__RECORD EXCERPTS__

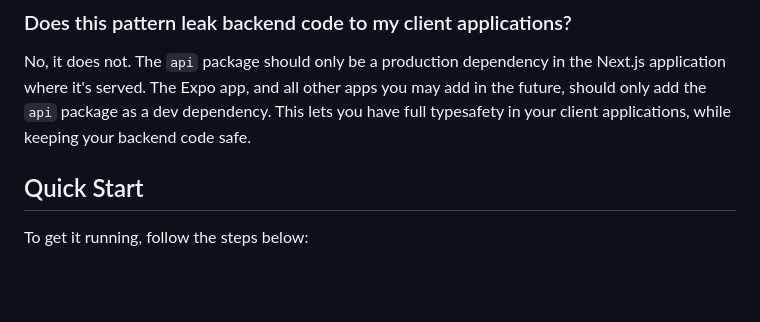
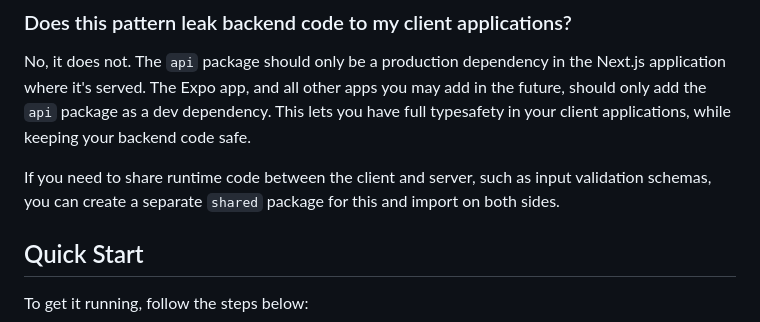
Before and after one commit to arnulfoacevedo/T3-stack-turbo, a Markdown page: README.md, the part around the change. GitHub-like rendering; blank space fills up the shorter version.

Commit message:
chore: add tip on adding shared pkg

```diff
--- a/README.md
+++ b/README.md
@@ -52,6 +52,8 @@ The Clerk.dev team even made an [official template repository](https://github.co
 ### Does this pattern leak backend code to my client applications?
 
 No, it does not. The `api` package should only be a production dependency in the Next.js application where it's served. The Expo app, and all other apps you may add in the future, should only add the `api` package as a dev dependency. This lets you have full typesafety in your client applications, while keeping your backend code safe.
+
+If you need to share runtime code between the client and server, such as input validation schemas, you can create a separate `shared` package for this and import on both sides.
 
 ## Quick Start
 
```
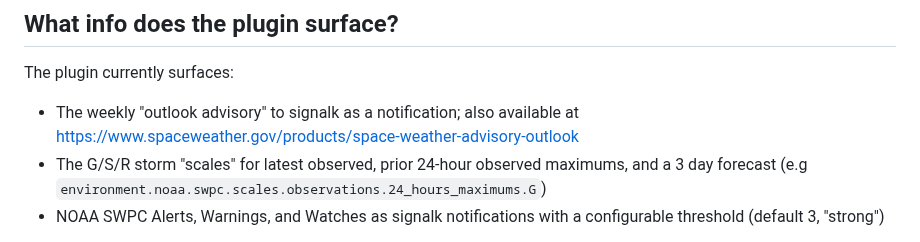
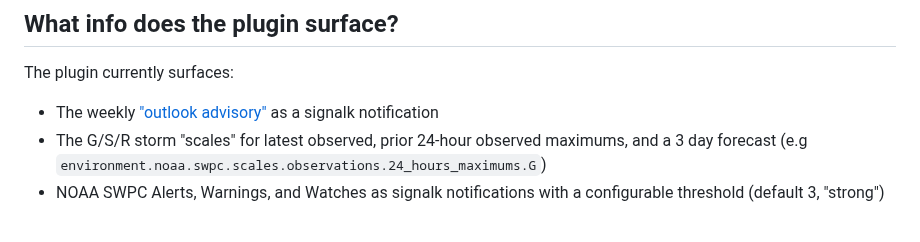
Before and after one commit to mark-brannan/signalk-noaa-space-weather, a Markdown page: README.md, the part around the change. Drawn GitHub-style.

```diff
--- a/README.md
+++ b/README.md
@@ -22,7 +22,7 @@ In addition, if you're crusing near the northern (or southern) polar regions the
 
 The plugin currently surfaces:
 
-* The weekly "outlook advisory" to signalk as a notification; also available at <https://www.spaceweather.gov/products/space-weather-advisory-outlook>
+* The weekly ["outlook advisory"](https://www.spaceweather.gov/products/space-weather-advisory-outlook) as a signalk notification
 * The G/S/R storm "scales" for latest observed, prior 24-hour observed maximums, and a 3 day forecast (e.g `environment.noaa.swpc.scales.observations.24_hours_maximums.G`)
 * NOAA SWPC Alerts, Warnings, and Watches as signalk notifications with a configurable threshold (default 3, "strong")
 
```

__EXERCISE AIM__
Drop the images; copy every entry above exactly.

__RESPONSE AREA__
Before and after one commit to arnulfoacevedo/T3-stack-turbo, a Markdown page: README.md, the part around the change. GitHub-like rendering; blank space fills up the shorter version.

Commit message:
chore: add tip on adding shared pkg

```diff
--- a/README.md
+++ b/README.md
@@ -52,6 +52,8 @@ The Clerk.dev team even made an [official template repository](https://github.co
 ### Does this pattern leak backend code to my client applications?
 
 No, it does not. The `api` package should only be a production dependency in the Next.js application where it's served. The Expo app, and all other apps you may add in the future, should only add the `api` package as a dev dependency. This lets you have full typesafety in your client applications, while keeping your backend code safe.
+
+If you need to share runtime code between the client and server, such as input validation schemas, you can create a separate `shared` package for this and import on both sides.
 
 ## Quick Start
 
```
Before and after one commit to mark-brannan/signalk-noaa-space-weather, a Markdown page: README.md, the part around the change. Drawn GitHub-style.

```diff
--- a/README.md
+++ b/README.md
@@ -22,7 +22,7 @@ In addition, if you're crusing near the northern (or southern) polar regions the
 
 The plugin currently surfaces:
 
-* The weekly "outlook advisory" to signalk as a notification; also available at <https://www.spaceweather.gov/products/space-weather-advisory-outlook>
+* The weekly ["outlook advisory"](https://www.spaceweather.gov/products/space-weather-advisory-outlook) as a signalk notification
 * The G/S/R storm "scales" for latest observed, prior 24-hour observed maximums, and a 3 day forecast (e.g `environment.noaa.swpc.scales.observations.24_hours_maximums.G`)
 * NOAA SWPC Alerts, Warnings, and Watches as signalk notifications with a configurable threshold (default 3, "strong")
 
```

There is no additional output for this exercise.